The advice was published Tuesday in the Journal of the American Medical Association. It recommends all children in the U.S. have screenings for anxiety beginning at age 8 and screenings for depression beginning at age 12. 

“This is a really important and significant change and one that’s really needed, honestly,” said Jenna Glover, Ph.D., director of psychology training at Children’s Hospital Colorado.

Kids’ mental health declared an emergency

Children’s Hospital Colorado declared a state of emergency in 2021. Glover said between 2016-19, depression and anxiety rates increased by 24-27%.

“And then after the pandemic hit and the amount of stress kids were experiencing, those rates just continued to rise,” Glover said.

The hospital reported a sharp increase last year in the number of patients coming into their emergency department because of a suicide attempt.

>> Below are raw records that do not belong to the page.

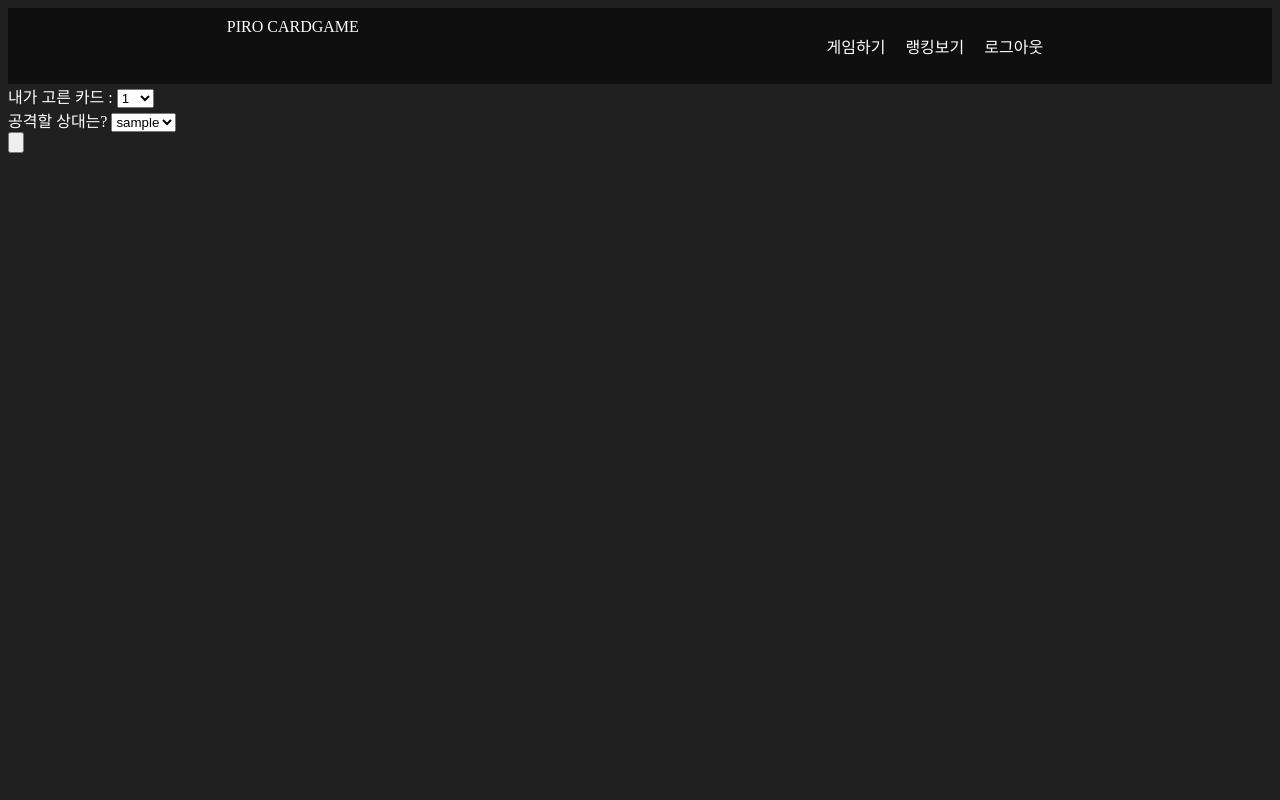
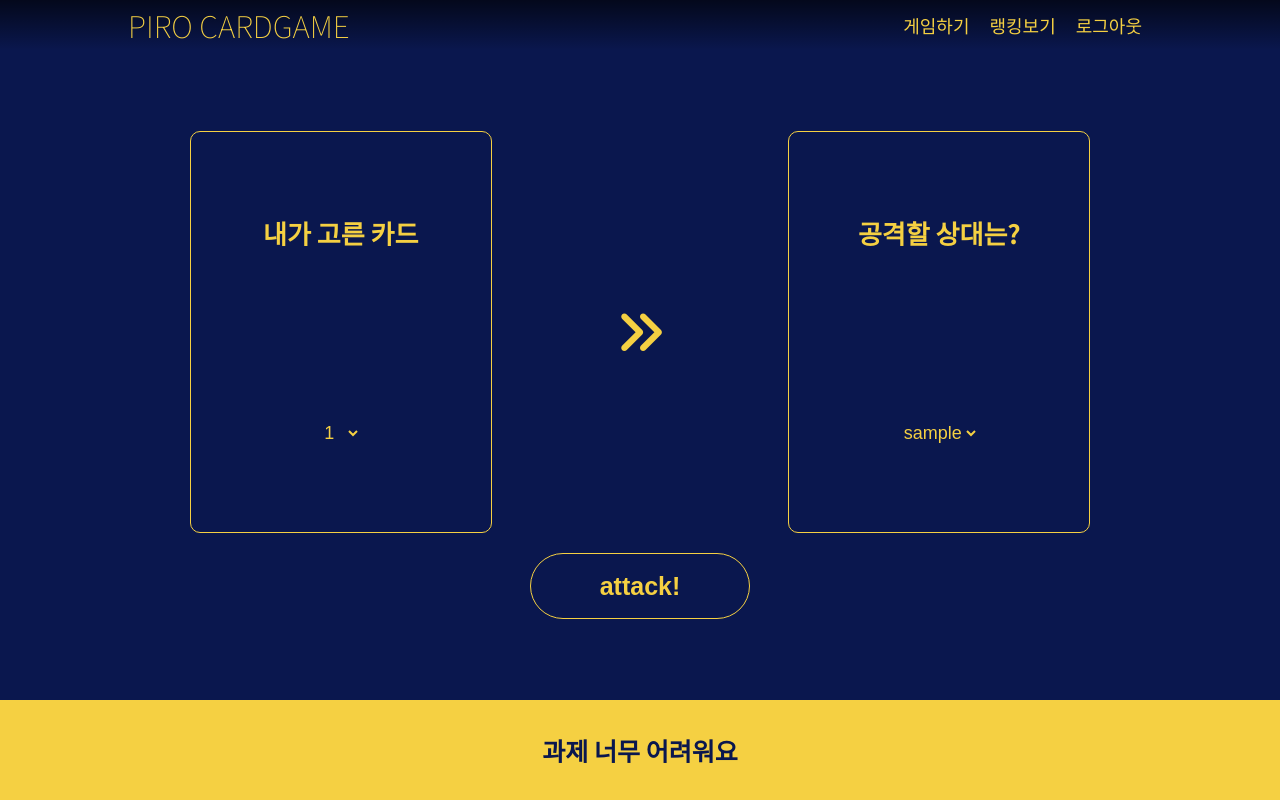
Before and after one commit to kshjessica/piro14_card-game, a Django app: page /attack/ in a window 1280 px wide. Run offline with Django 3.2, Linux system fonts and the light colour scheme; the visitor is signed in with stand-in values (Sample User, id 1); data comes from the database, SQL or seed files in the repository; some libraries are stand-ins or nearby versions.

Commit message:
game main/list/detail/attack done

```diff
--- a/config/settings.py
+++ b/config/settings.py
@@ -122,10 +122,11 @@ USE_TZ = True
 
 # Static files (CSS, JavaScript, Images)
 # https://docs.djangoproject.com/en/3.1/howto/static-files/
-STATIC_URL = '/static/'
+STATIC_URL = "/static/"
 STATIC_ROOT = os.path.join(BASE_DIR, "static")
 STATICFILES_DIRS = [
     os.path.join(BASE_DIR, "core", "static"),
+    os.path.join(BASE_DIR, "games", "static"),
 ]
 
 LOGIN_URL = "/users/login/"
--- a/core/static/layout.css
+++ b/core/static/layout.css
@@ -1,31 +1,97 @@
+@import "reset.css";
+@import url("https://fonts.googleapis.com/css2?family=Noto+Sans+KR:wght@100;400;700;900&display=swap");
+
+html {
+  height: 100%;
+}
+
 body {
-  background-color: #202020;
-  color: white;
+  min-width: 620px;
+  background-color: #0a174e;
+  color: #f5d042;
+  font-family: "Noto Sans KR";
+  height: 100%;
+}
+
+header {
+  display: flex;
+  justify-content: center;
+  align-items: center;
+  position: sticky;
+  /* Permalink - use to edit and share this gradient: https://colorzilla.com/gradient-editor/#000000+0,000000+100&0.65+0,0+100;Neutral+Density */
+  background: -moz-linear-gradient(
+    top,
+    rgba(0, 0, 0, 0.65) 0%,
+    rgba(0, 0, 0, 0) 100%
+  ); /* FF3.6-15 */
+  background: -webkit-linear-gradient(
+    top,
+    rgba(0, 0, 0, 0.65) 0%,
+    rgba(0, 0, 0, 0) 100%
+  ); /* Chrome10-25,Safari5.1-6 */
+  background: linear-gradient(
+    to bottom,
+    rgba(0, 0, 0, 0.65) 0%,
+    rgba(0, 0, 0, 0) 100%
+  ); /* W3C, IE10+, FF16+, Chrome26+, Opera12+, Safari7+ */
+  filter: progid:DXImageTransform.Microsoft.gradient( startColorstr='#a6000000', endColorstr='#00000000',GradientType=0 ); /* IE6-9 */
+  height: 50px;
+  width: 100%;
+  box-sizing: border-box;
+  z-index: 999;
+}
+
+header .header_container {
+  margin: 0 20px;
+  width: 80%;
+  max-width: 1200px;
+  display: flex;
+  justify-content: space-between;
+  align-items: center;
 }
 
 a {
   text-decoration: none;
-  color: white;
+  color: #f5d042;
+  font-family: "Noto Sans KR";
+  font-weight: 400;
+}
+
+header a {
+  font-size: 18px;
 }
 
 ul {
   list-style: none;
 }
 
-header {
-  display: flex;
-  justify-content: space-around;
-  padding: 10px 10px;
-  background-color: rgb(15, 15, 15);
+header .logo {
+  font-size: 30px;
+  font-family: "Noto Sans KR";
+  font-weight: 100;
 }
 
-.logo {
-}
-
-.nav {
+header .nav {
   display: flex;
 }
 
 .nav li {
   margin: 0 10px;
 }
+
+footer {
+  position: fixed;
+  bottom: 0;
+  height: 100px;
+  width: 100%;
+  background-color: #f5d042;
+  display: flex;
+  justify-content: center;
+  align-items: center;
+}
+
+footer div {
+  color: #0a174e;
+  font-size: 25px;
+  font-weight: 900;
+}
--- /dev/null
+++ b/core/static/reset.css
@@ -0,0 +1,129 @@
+/* http://meyerweb.com/eric/tools/css/reset/
+   v2.0 | 20110126
+   License: none (public domain)
+*/
+
+html,
+body,
+div,
+span,
+applet,
+object,
+iframe,
+h1,
+h2,
+h3,
+h4,
+h5,
+h6,
+p,
+blockquote,
+pre,
+a,
+abbr,
+acronym,
+address,
+big,
+cite,
+code,
+del,
+dfn,
+em,
+img,
+ins,
+kbd,
+q,
+s,
+samp,
+small,
+strike,
+strong,
+sub,
+sup,
+tt,
+var,
+b,
+u,
+i,
+center,
+dl,
+dt,
+dd,
+ol,
+ul,
+li,
+fieldset,
+form,
+label,
+legend,
+table,
+caption,
+tbody,
+tfoot,
+thead,
+tr,
+th,
+td,
+article,
+aside,
+canvas,
+details,
+embed,
+figure,
+figcaption,
+footer,
+header,
+hgroup,
+menu,
+nav,
+output,
+ruby,
+section,
+summary,
+time,
+mark,
+audio,
+video {
+  margin: 0;
+  padding: 0;
+  border: 0;
+  font-size: 100%;
+  font: inherit;
+  vertical-align: baseline;
+}
+/* HTML5 display-role reset for older browsers */
+article,
+aside,
+details,
+figcaption,
+figure,
+footer,
+header,
+hgroup,
+menu,
+nav,
+section {
+  display: block;
+}
+body {
+  line-height: 1;
+}
+ol,
+ul {
+  list-style: none;
+}
+blockquote,
+q {
+  quotes: none;
+}
+blockquote:before,
+blockquote:after,
+q:before,
+q:after {
+  content: "";
+  content: none;
+}
+table {
+  border-collapse: collapse;
+  border-spacing: 0;
+}
--- a/core/templates/layout.html
+++ b/core/templates/layout.html
@@ -5,13 +5,15 @@
     <meta charset="UTF-8">
     <meta name="viewport" content="width=device-width, initial-scale=1.0">
     <title>Piro Card Game!</title>
+    <link rel="stylesheet" href="{% static 'layout.css' %}">
     {% block extra_head %}
-        <link rel="stylesheet" href="{% static 'layout.css' %}">
     {% endblock %}
+    <script src="https://kit.fontawesome.com/9ada8679dc.js" crossorigin="anonymous"></script>
 </head>
 <body>
     <header>
-        <div class="logo">PIRO CARDGAME</div>
+        <div class="header_container">
+            <a href="{% url 'games:game_main' %}"><div class="logo">PIRO CARDGAME</div></a>
             <ul class="nav">
                 {% if request.user.is_authenticated %}
                     <li><a href="{% url "games:game_attack" %}">게임하기</a></li>
@@ -21,8 +23,16 @@
                     <li><a href="{% url "users:user_login" %}">로그인</a></li>
                 {% endif %}
             </ul>
+        </div>
     </header>
 
     {% block content %}{% endblock content %}
+
+    <footer>
+        <div>과제 너무 어려워요</div>
+    </footer>
+
+ {% block script %}{% endblock script %}
+
 </body>
 </html>
--- /dev/null
+++ b/games/static/game_attack.css
@@ -0,0 +1,63 @@
+.attack-form {
+  display: flex;
+  justify-content: center;
+  align-items: center;
+  flex-direction: column;
+  height: 75%;
+
+  width: 80%;
+}
+
+.attack-form .select-container {
+  display: flex;
+  justify-content: space-around;
+  align-items: center;
+  width: 100%;
+}
+
+.select-container > div {
+  display: flex;
+  flex-direction: column;
+  align-items: center;
+  justify-content: space-around;
+  border: #f5d042 1px solid;
+  border-radius: 10px;
+  height: 400px;
+  width: 300px;
+}
+
+.select-container div label {
+  font-size: 26px;
+  font-weight: 700;
+  font-family: "Noto Sans KR";
+}
+
+.select-container div select {
+  background-color: rgba(0, 0, 0, 0);
+  color: #f5d042;
+  font-size: 18px;
+  font-weight: 400;
+  border: none;
+}
+
+.select-container i {
+  font-size: 50px;
+}
+
+.attack-form input {
+  background-color: rgba(0, 0, 0, 0);
+  color: #f5d042;
+  width: 220px;
+  height: 80px;
+  border: 1px solid #f5d042;
+  border-radius: 40px;
+  font-size: 25px;
+  font-weight: 700;
+  margin-top: 20px;
+}
+
+.attack-form input:hover {
+  transition: 0.5s;
+  background-color: #f5d042;
+  color: #0a174e;
+}
--- /dev/null
+++ b/games/static/game_main.css
@@ -0,0 +1,21 @@
+.btn-container {
+  display: flex;
+  flex-direction: column;
+  align-items: center;
+}
+
+.btn {
+  border: 2px solid #f5d042;
+  border-radius: 40px;
+  height: 80px;
+  width: 250px;
+  font-size: 30px;
+  display: flex;
+  align-items: center;
+  justify-content: center;
+  margin: 10px;
+}
+
+.login-user {
+  margin-top: 15px;
+}
--- /dev/null
+++ b/games/static/games_layout.css
@@ -0,0 +1,16 @@
+.container {
+  height: 100%;
+  transform: translateY(-50px);
+  padding-top: 50px;
+  box-sizing: border-box;
+}
+
+.main_container {
+  display: flex;
+  justify-content: center;
+  align-items: center;
+  height: 100%;
+  box-sizing: border-box;
+  padding-bottom: 100px;
+  margin-bottom: -100px;
+}
--- a/games/templates/games/game_attack.html
+++ b/games/templates/games/game_attack.html
@@ -1,19 +1,37 @@
 {% extends 'games/layout.html' %}
+{% load static %}
 
-{% block content %}
-    <form action="" method="post">{% csrf_token %}
-        <label for="card_number">내가 고른 카드 : </label>
-        <select name="card_number" id="">
+{% block style %}
+    <link rel="stylesheet" href="{% static 'game_main.css' %}">
+    <link rel="stylesheet" href="{% static 'game_attack.css' %}">
+{% endblock style %}
+
+{% block games_layout %}
+    <div class="main_container">
+        <form class="attack-form" action="" method="post">{% csrf_token %}
+            <div class="select-container">
+                <div class="">
+                    <label for="card_number">내가 고른 카드</label>
+                    <select class="" name="card_number" id="">
                         {% for num in card_numbers %}
                         <option value="{{num}}">{{num}}</option>
                         {% endfor %}
-        </select><br>
+                    </select>
+                </div>
+                <i class="fas fa-angle-double-right"></i>
+                <div class="">
                     <label for="guest">공격할 상대는?</label>
                     <select name="guest" id="">
                         {% for user in users %}
                         <option value="{{user}}">{{user}}</option>
                         {% endfor %}
-        </select><br>
-        <input type="submit" value="">
+                    </select>
+                </div>
+            </div>
+            <input type="submit" value="attack!">
         </form>
-{% endblock content %}
+    </div>
+{% endblock games_layout %}
+
+{% block script %}
+{% endblock script %}
--- a/games/templates/games/layout.html
+++ b/games/templates/games/layout.html
@@ -1,3 +1,14 @@
 {% extends 'layout.html' %}
+{% load static %}
 
-{% block content %}{% endblock content %}
+{% block extra_head %}
+<link rel="stylesheet" href="{% static 'games_layout.css' %}">
+{% block style %}{% endblock style %}
+{% endblock extra_head %}
+
+{% block content %}
+    <div class="container">
+        {% block games_layout %}
+        {% endblock games_layout %}
+    </div>
+{% endblock content %}
--- a/users/models.py
+++ b/users/models.py
@@ -22,6 +22,7 @@ class User(AbstractUser):
         hosted_games = self.hosted_games.all()
         guested_games = self.guested_games.all()
         participated_games = chain(hosted_games, guested_games)
+        print(participated_games)
         participated_games = sorted(participated_games, key=lambda x: x.updated_at)[
             ::-1
         ]
```
Also changed, not shown: games/static/game_detail.css (added, +34 -0 lines), games/static/game_list.css (added, +57 -0 lines), games/templates/games/game_detail.html (+14 -6 lines), games/templates/games/game_list.html (+17 -6 lines), games/templates/games/game_main.html (+17 -7 lines). Lines whose indentation alone changed are shown as unchanged.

“If we could have caught these kids downstream 2-3 months earlier, we could have done interventions that would have prevented them from being in the emergency department and being in extreme distress, and for some kids, being in life-threatening situations,” Glover said. 

Making mental health screenings routine

Glover said routine screenings could offer a simple solution to help more children before they are in crisis. 

“Screeners can be really short. They can be just a couple of questions,” she said. 

According to Glover, physicians will be asking about a child’s eating and sleeping habits, if they are experiencing frequent headaches or stomach aches and if they feel upset easily. 

Additionally, she said it will help the topic feel less taboo. 

“This absolutely will help de-stigmatize concerns around mental health problems, because everybody has mental health problems, just like everybody has headaches and colds,” Glover said. 

What about access to mental health care?

However, the recommendation raises concerns about access to mental health services. 

“One of the downsides of us identifying more kids is just acknowledging we do not have enough mental health providers to meet these needs,” Glover said. 

The addition of mental health screenings to wellness exams is just a recommendation, not a requirement. There is no formal rollout or start date for the screenings. 

“If we don’t do something earlier on to catch it, we’re going to have a lot of youth that their development is going to be impacted and it doesn’t have to be,” Glover said.